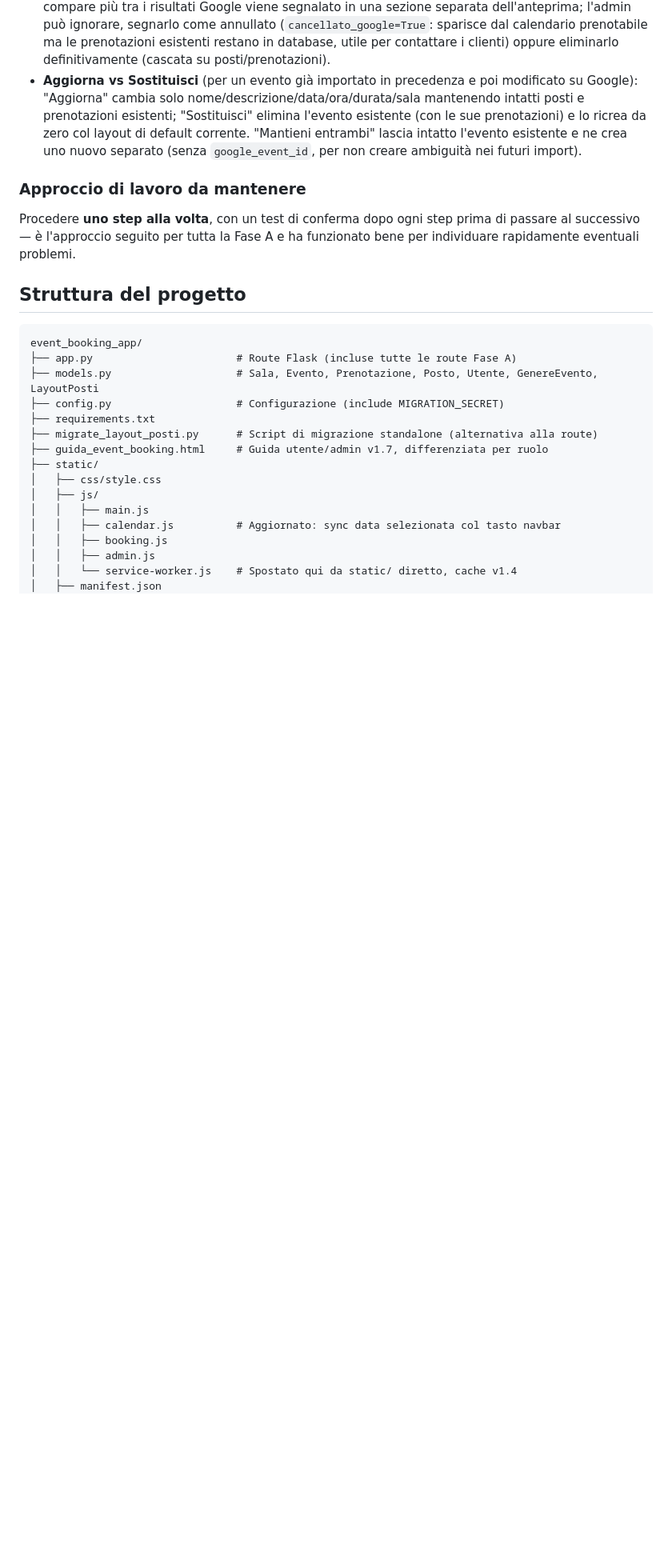
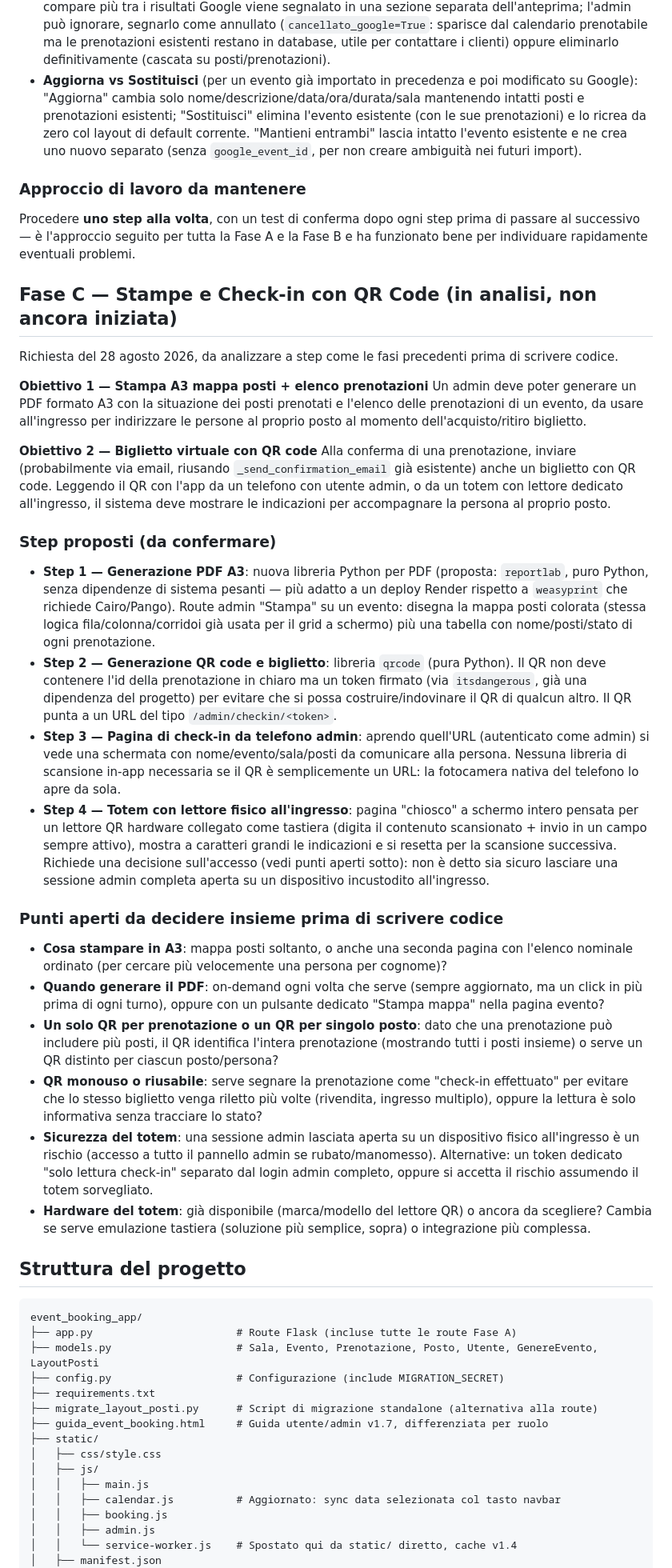
Before and after one commit to lucfio68/event_booking_app, a Markdown page: README.md, the part around one of its changes. Shown at 80% size. GitHub-like rendering; blank space fills up the shorter version.

Commit message:
v1.8.0 Apertura Fase B - Step.3-e

```diff
--- a/README.md
+++ b/README.md
@@ -47,7 +50,33 @@ Repo: https://github.com/lucfio68/event_booking_app
 
 ### Approccio di lavoro da mantenere
 
-Procedere **uno step alla volta**, con un test di conferma dopo ogni step prima di passare al successivo — è l'approccio seguito per tutta la Fase A e ha funzionato bene per individuare rapidamente eventuali problemi.
+Procedere **uno step alla volta**, con un test di conferma dopo ogni step prima di passare al successivo — è l'approccio seguito per tutta la Fase A e la Fase B e ha funzionato bene per individuare rapidamente eventuali problemi.
+
+## Fase C — Stampe e Check-in con QR Code (in analisi, non ancora iniziata)
+
+Richiesta del 28 agosto 2026, da analizzare a step come le fasi precedenti prima di scrivere codice.
+
+**Obiettivo 1 — Stampa A3 mappa posti + elenco prenotazioni**
+Un admin deve poter generare un PDF formato A3 con la situazione dei posti prenotati e l'elenco delle prenotazioni di un evento, da usare all'ingresso per indirizzare le persone al proprio posto al momento dell'acquisto/ritiro biglietto.
+
+**Obiettivo 2 — Biglietto virtuale con QR code**
+Alla conferma di una prenotazione, inviare (probabilmente via email, riusando `_send_confirmation_email` già esistente) anche un biglietto con QR code. Leggendo il QR con l'app da un telefono con utente admin, o da un totem con lettore dedicato all'ingresso, il sistema deve mostrare le indicazioni per accompagnare la persona al proprio posto.
+
+### Step proposti (da confermare)
+
+- **Step 1 — Generazione PDF A3**: nuova libreria Python per PDF (proposta: `reportlab`, puro Python, senza dipendenze di sistema pesanti — più adatto a un deploy Render rispetto a `weasyprint` che richiede Cairo/Pango). Route admin "Stampa" su un evento: disegna la mappa posti colorata (stessa logica fila/colonna/corridoi già usata per il grid a schermo) più una tabella con nome/posti/stato di ogni prenotazione.
+- **Step 2 — Generazione QR code e biglietto**: libreria `qrcode` (pura Python). Il QR non deve contenere l'id della prenotazione in chiaro ma un token firmato (via `itsdangerous`, già una dipendenza del progetto) per evitare che si possa costruire/indovinare il QR di qualcun altro. Il QR punta a un URL del tipo `/admin/checkin/<token>`.
+- **Step 3 — Pagina di check-in da telefono admin**: aprendo quell'URL (autenticato come admin) si vede una schermata con nome/evento/sala/posti da comunicare alla persona. Nessuna libreria di scansione in-app necessaria se il QR è semplicemente un URL: la fotocamera nativa del telefono lo apre da sola.
+- **Step 4 — Totem con lettore fisico all'ingresso**: pagina "chiosco" a schermo intero pensata per un lettore QR hardware collegato come tastiera (digita il contenuto scansionato + invio in un campo sempre attivo), mostra a caratteri grandi le indicazioni e si resetta per la scansione successiva. Richiede una decisione sull'accesso (vedi punti aperti sotto): non è detto sia sicuro lasciare una sessione admin completa aperta su un dispositivo incustodito all'ingresso.
+
+### Punti aperti da decidere insieme prima di scrivere codice
+
+- **Cosa stampare in A3**: mappa posti soltanto, o anche una seconda pagina con l'elenco nominale ordinato (per cercare più velocemente una persona per cognome)?
+- **Quando generare il PDF**: on-demand ogni volta che serve (sempre aggiornato, ma un click in più prima di ogni turno), oppure con un pulsante dedicato "Stampa mappa" nella pagina evento?
+- **Un solo QR per prenotazione o un QR per singolo posto**: dato che una prenotazione può includere più posti, il QR identifica l'intera prenotazione (mostrando tutti i posti insieme) o serve un QR distinto per ciascun posto/persona?
+- **QR monouso o riusabile**: serve segnare la prenotazione come "check-in effettuato" per evitare che lo stesso biglietto venga riletto più volte (rivendita, ingresso multiplo), oppure la lettura è solo informativa senza tracciare lo stato?
+- **Sicurezza del totem**: una sessione admin lasciata aperta su un dispositivo fisico all'ingresso è un rischio (accesso a tutto il pannello admin se rubato/manomesso). Alternative: un token dedicato "solo lettura check-in" separato dal login admin completo, oppure si accetta il rischio assumendo il totem sorvegliato.
+- **Hardware del totem**: già disponibile (marca/modello del lettore QR) o ancora da scegliere? Cambia se serve emulazione tastiera (soluzione più semplice, sopra) o integrazione più complessa.
 
 ## Struttura del progetto
 
```
Also changed, not shown: other parts of README.md (+7 -3 lines).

Exercise requirements ▸ I would like the data copied exactly as it stands, with no pictures included.

Finished task ▸
Before and after one commit to lucfio68/event_booking_app, a Markdown page: README.md, the part around one of its changes. Shown at 80% size. GitHub-like rendering; blank space fills up the shorter version.

Commit message:
v1.8.0 Apertura Fase B - Step.3-e

```diff
--- a/README.md
+++ b/README.md
@@ -47,7 +50,33 @@ Repo: https://github.com/lucfio68/event_booking_app
 
 ### Approccio di lavoro da mantenere
 
-Procedere **uno step alla volta**, con un test di conferma dopo ogni step prima di passare al successivo — è l'approccio seguito per tutta la Fase A e ha funzionato bene per individuare rapidamente eventuali problemi.
+Procedere **uno step alla volta**, con un test di conferma dopo ogni step prima di passare al successivo — è l'approccio seguito per tutta la Fase A e la Fase B e ha funzionato bene per individuare rapidamente eventuali problemi.
+
+## Fase C — Stampe e Check-in con QR Code (in analisi, non ancora iniziata)
+
+Richiesta del 28 agosto 2026, da analizzare a step come le fasi precedenti prima di scrivere codice.
+
+**Obiettivo 1 — Stampa A3 mappa posti + elenco prenotazioni**
+Un admin deve poter generare un PDF formato A3 con la situazione dei posti prenotati e l'elenco delle prenotazioni di un evento, da usare all'ingresso per indirizzare le persone al proprio posto al momento dell'acquisto/ritiro biglietto.
+
+**Obiettivo 2 — Biglietto virtuale con QR code**
+Alla conferma di una prenotazione, inviare (probabilmente via email, riusando `_send_confirmation_email` già esistente) anche un biglietto con QR code. Leggendo il QR con l'app da un telefono con utente admin, o da un totem con lettore dedicato all'ingresso, il sistema deve mostrare le indicazioni per accompagnare la persona al proprio posto.
+
+### Step proposti (da confermare)
+
+- **Step 1 — Generazione PDF A3**: nuova libreria Python per PDF (proposta: `reportlab`, puro Python, senza dipendenze di sistema pesanti — più adatto a un deploy Render rispetto a `weasyprint` che richiede Cairo/Pango). Route admin "Stampa" su un evento: disegna la mappa posti colorata (stessa logica fila/colonna/corridoi già usata per il grid a schermo) più una tabella con nome/posti/stato di ogni prenotazione.
+- **Step 2 — Generazione QR code e biglietto**: libreria `qrcode` (pura Python). Il QR non deve contenere l'id della prenotazione in chiaro ma un token firmato (via `itsdangerous`, già una dipendenza del progetto) per evitare che si possa costruire/indovinare il QR di qualcun altro. Il QR punta a un URL del tipo `/admin/checkin/<token>`.
+- **Step 3 — Pagina di check-in da telefono admin**: aprendo quell'URL (autenticato come admin) si vede una schermata con nome/evento/sala/posti da comunicare alla persona. Nessuna libreria di scansione in-app necessaria se il QR è semplicemente un URL: la fotocamera nativa del telefono lo apre da sola.
+- **Step 4 — Totem con lettore fisico all'ingresso**: pagina "chiosco" a schermo intero pensata per un lettore QR hardware collegato come tastiera (digita il contenuto scansionato + invio in un campo sempre attivo), mostra a caratteri grandi le indicazioni e si resetta per la scansione successiva. Richiede una decisione sull'accesso (vedi punti aperti sotto): non è detto sia sicuro lasciare una sessione admin completa aperta su un dispositivo incustodito all'ingresso.
+
+### Punti aperti da decidere insieme prima di scrivere codice
+
+- **Cosa stampare in A3**: mappa posti soltanto, o anche una seconda pagina con l'elenco nominale ordinato (per cercare più velocemente una persona per cognome)?
+- **Quando generare il PDF**: on-demand ogni volta che serve (sempre aggiornato, ma un click in più prima di ogni turno), oppure con un pulsante dedicato "Stampa mappa" nella pagina evento?
+- **Un solo QR per prenotazione o un QR per singolo posto**: dato che una prenotazione può includere più posti, il QR identifica l'intera prenotazione (mostrando tutti i posti insieme) o serve un QR distinto per ciascun posto/persona?
+- **QR monouso o riusabile**: serve segnare la prenotazione come "check-in effettuato" per evitare che lo stesso biglietto venga riletto più volte (rivendita, ingresso multiplo), oppure la lettura è solo informativa senza tracciare lo stato?
+- **Sicurezza del totem**: una sessione admin lasciata aperta su un dispositivo fisico all'ingresso è un rischio (accesso a tutto il pannello admin se rubato/manomesso). Alternative: un token dedicato "solo lettura check-in" separato dal login admin completo, oppure si accetta il rischio assumendo il totem sorvegliato.
+- **Hardware del totem**: già disponibile (marca/modello del lettore QR) o ancora da scegliere? Cambia se serve emulazione tastiera (soluzione più semplice, sopra) o integrazione più complessa.
 
 ## Struttura del progetto
 
```
Also changed, not shown: other parts of README.md (+7 -3 lines).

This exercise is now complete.